Buying local is an option she highly recommends, since there are many Filipino brands that make beautiful, one-of-a-kind jewelry.
Ultimately, make sure that you’re buying something that reflects who you are—something that speaks to you, Ong adds. “Jewelry is not an inexpensive purchase and can last you a lifetime. It should be something that makes your heart skip a beat.”
Ong notes that gemologists these days no longer use the terms “precious” and “semiprecious” to describe gemstones, since there are now stones whose prices don’t correspond to those categories. Precious stones used to refer to the “big four”: sapphires, rubies, diamonds and emeralds. The rest fell under semiprecious.
Lab-grown diamonds have become acceptable, and preferred by others for ethical reasons versus natural, mined stones. Ong explains the difference between the two.

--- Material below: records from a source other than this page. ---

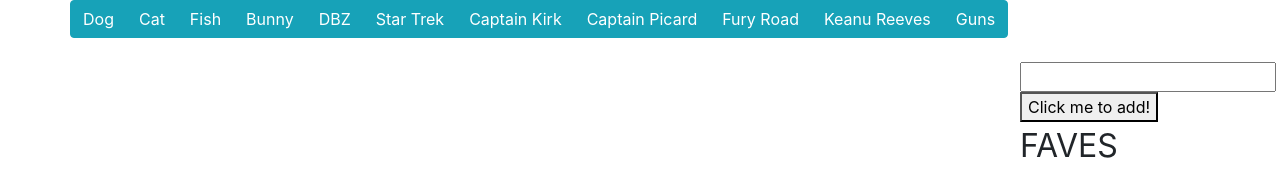
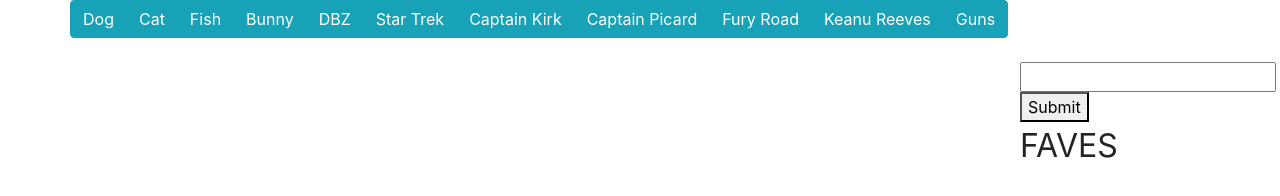
Before and after one commit to Kayle7777/Giphy-API-Homework, a plain HTML site: page index.html in a window 1280 px wide. Drawn offline with nearby package versions, Linux system fonts and the light colour scheme; no server answers.

Commit message:
Change submit button text

```diff
--- a/index.html
+++ b/index.html
@@ -14,7 +14,7 @@
     <div id="giphyGifs" class="col-md-10"></div>
     <div class="col-md-2">
       <div class="row">
-        <div><input id="button-input"></input><button id="add-button">Click me to add!</button></div>
+        <div><input id="button-input"></input><button id="add-button">Submit</button></div>
         <div id="favesID">FAVES
           <div id="faves" class="row"></div>
         </div>
```
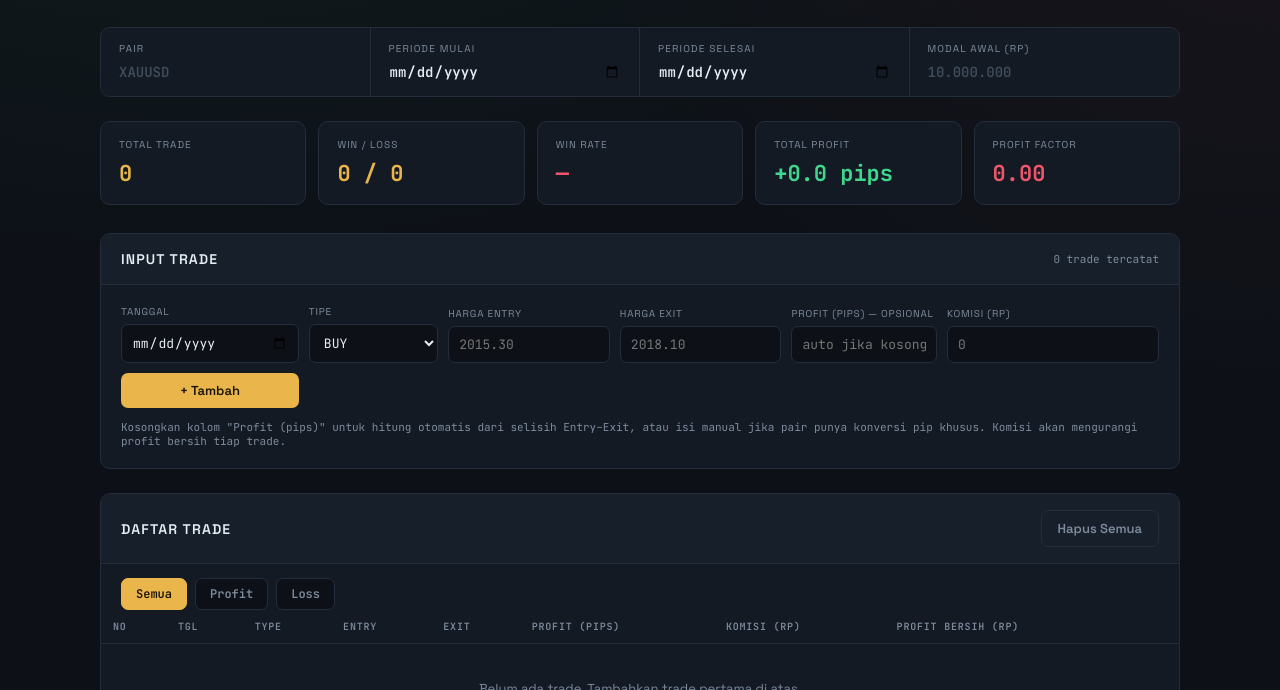
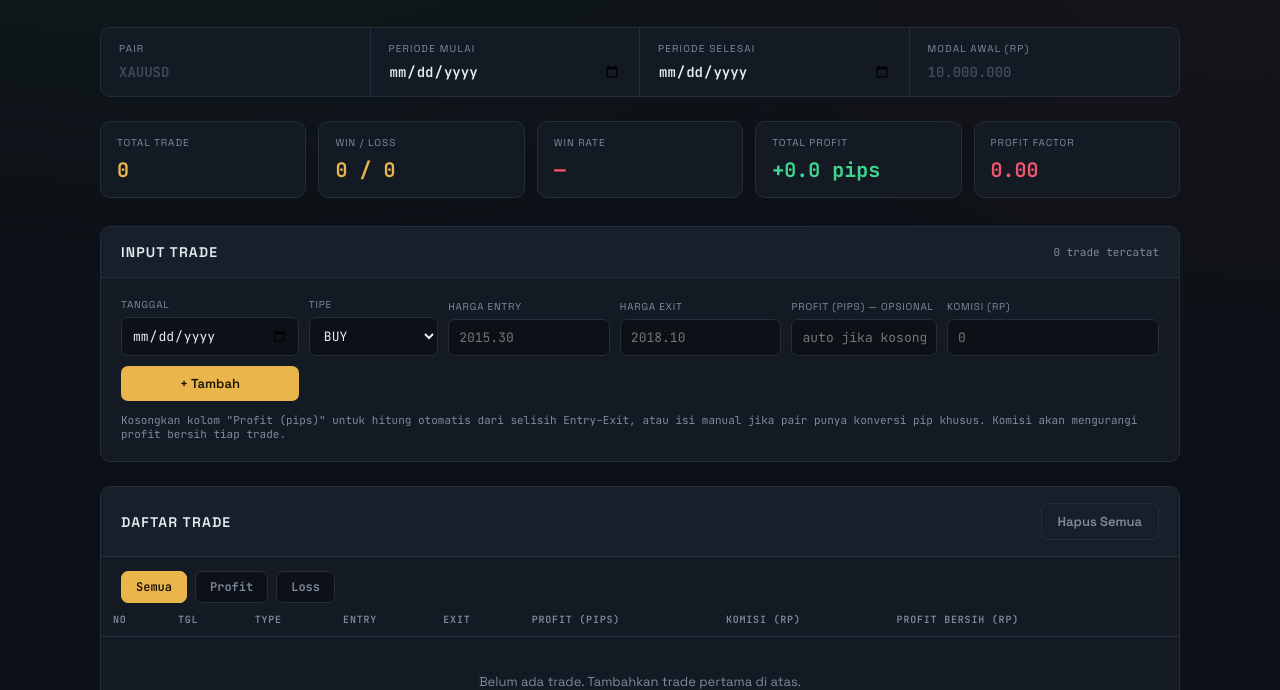
Before and after one commit to databoxid/Sniper, a plain HTML site: page index.html in a window 1280 px wide. Shown: the part 110-800 px from the top of the page. Drawn offline with Linux system fonts and the light colour scheme.

Commit message:
Update index.html

```diff
--- a/index.html
+++ b/index.html
@@ -100,23 +100,32 @@
     gap:12px;
     margin-bottom:28px;
   }
-  @media (max-width:900px){ .stats{grid-template-columns:repeat(2,1fr);} }
+  .stats > .stat{ min-width:0; }
+  @media (max-width:900px){ .stats{grid-template-columns:repeat(2, minmax(0,1fr));} }
 
   .stat{
     background:var(--panel);
     border:1px solid var(--line);
     border-radius:var(--radius);
-    padding:16px 18px;
+    padding:14px 16px;
     position:relative;
+    min-width:0;
+    overflow:hidden;
   }
   .stat .label{
     font-size:10px; text-transform:uppercase; letter-spacing:.1em;
     color:var(--muted); margin-bottom:8px;
+    white-space:nowrap; overflow:hidden; text-overflow:ellipsis;
   }
   .stat .value{
     font-family:'JetBrains Mono', monospace;
-    font-size:22px; font-weight:700;
+    font-size: clamp(13px, 4.2vw, 20px);
+    font-weight:700;
+    white-space:nowrap;
+    overflow-x:auto;
+    scrollbar-width:none;
   }
+  .stat .value::-webkit-scrollbar{display:none;}
   .stat .value.pos{color:var(--up);}
   .stat .value.neg{color:var(--down);}
   .stat .value.neutral{color:var(--accent);}
@@ -492,6 +501,13 @@ function fmtRupiah(n){
   return sign + 'Rp' + intPart + '.' + parts[1];
 }
 
+function fmtRupiahShort(n){
+  const sign = n < 0 ? '-' : '';
+  const abs = Math.round(Math.abs(n));
+  const intPart = abs.toString().replace(/\B(?=(\d{3})+(?!\d))/g, ' ');
+  return sign + 'Rp' + intPart;
+}
+
 function fmtDate(d){
   if(!d) return '-';
   const dt = new Date(d + 'T00:00:00');
@@ -596,9 +612,9 @@ function renderStats(s){
     { label:'Profit Factor', value: isFinite(s.profitFactor) ? s.profitFactor.toFixed(2) : '∞', cls: s.profitFactor>=1.5?'pos':(s.profitFactor>0?'neutral':'neg') },
   ];
   if(s.modal > 0){
-    items.push({ label:'Profit (Rp)', value: fmtRupiah(s.profitRp), cls: s.profitRp>=0?'pos':'neg' });
-    items.push({ label:'Total Komisi', value: fmtRupiah(s.totalKomisi), cls: 'neutral' });
-    items.push({ label:'Modal Akhir', value: fmtRupiah(s.modal + s.profitRp), cls:'neutral' });
+    items.push({ label:'Profit (Rp)', value: fmtRupiahShort(s.profitRp), cls: s.profitRp>=0?'pos':'neg' });
+    items.push({ label:'Total Komisi', value: fmtRupiahShort(s.totalKomisi), cls: 'neutral' });
+    items.push({ label:'Modal Akhir', value: fmtRupiahShort(s.modal + s.profitRp), cls:'neutral' });
   }
   grid.innerHTML = items.map(it=>`
     <div class="stat">
@@ -711,7 +727,7 @@ function renderConclusion(s){
 
   let ddText, ddColor;
   if(s.modal > 0){
-    ddText = `${s.ddPercent.toFixed(1)}% (${fmtRupiah(s.ddRp)}) — ${s.ddPercent <= 20 ? 'aman' : 'bahaya'}`;
+    ddText = `${s.ddPercent.toFixed(1)}% (${fmtRupiahShort(s.ddRp)}) — ${s.ddPercent <= 20 ? 'aman' : 'bahaya'}`;
     ddColor = s.ddPercent <= 20 ? 'var(--up)' : 'var(--down)';
   } else {
     ddText = 'isi modal awal untuk hitung %';
```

Lab-grown diamonds are a lot less expensive that natural ones, she says. “They do not have the same value as natural ones. They cannot be resold to any jeweler. However, they are environmentally sustainable. This is the most important factor that convinces more people to buy lab-grown diamonds. You will have peace of mind that your diamonds are not ‘blood diamonds’ and there was no child labor involved.”
Ong notes that still very few jewelers carry lab-grown diamonds and gems. “Some of them don’t believe that they are diamonds. Some people also think that it is wrong to buy them since it is against tradition and they are not naturally grown. We still don’t know how these will be valued or treated in the future. Development in technology may either increase or decrease their value.”
If you’re unsure of what you’re buying, it’s a must to bring the stone to a professional gemological laboratory, since traditional diamond testers can’t detect the difference, she says.
The gold standard for stone certification is one by the Gemological Institute of America (GIA), Ong adds. But how does one tell if a certification is authentic, since most sellers claim to have them?
“The best way to check if a stone certification is authentic is by going to GIA Report Check online,” Ong advises. “All GIA certificates have a Report Number. Input it in the GIA Report Check. The grading and very specific details of the stone will be sent you.”
Jewelry is quite personal, says Ong, that’s why people choose to buy pieces that speak to them. Some also still buy or have pieces made using their birthstones.
She also gets requests from clients to have their heirloom pieces reset or redesigned. She only advises them to keep in mind the reason they want it reset, because putting it back to its original design might not be achievable in the future. “There are jewelry techniques that were practiced before, but cannot be done now,” she says.
Her final advice: “Don’t be afraid to try new styles. There are no fixed rules. It is only you who knows best—which jewelry speaks to you. Enjoy, evolve and have fun!”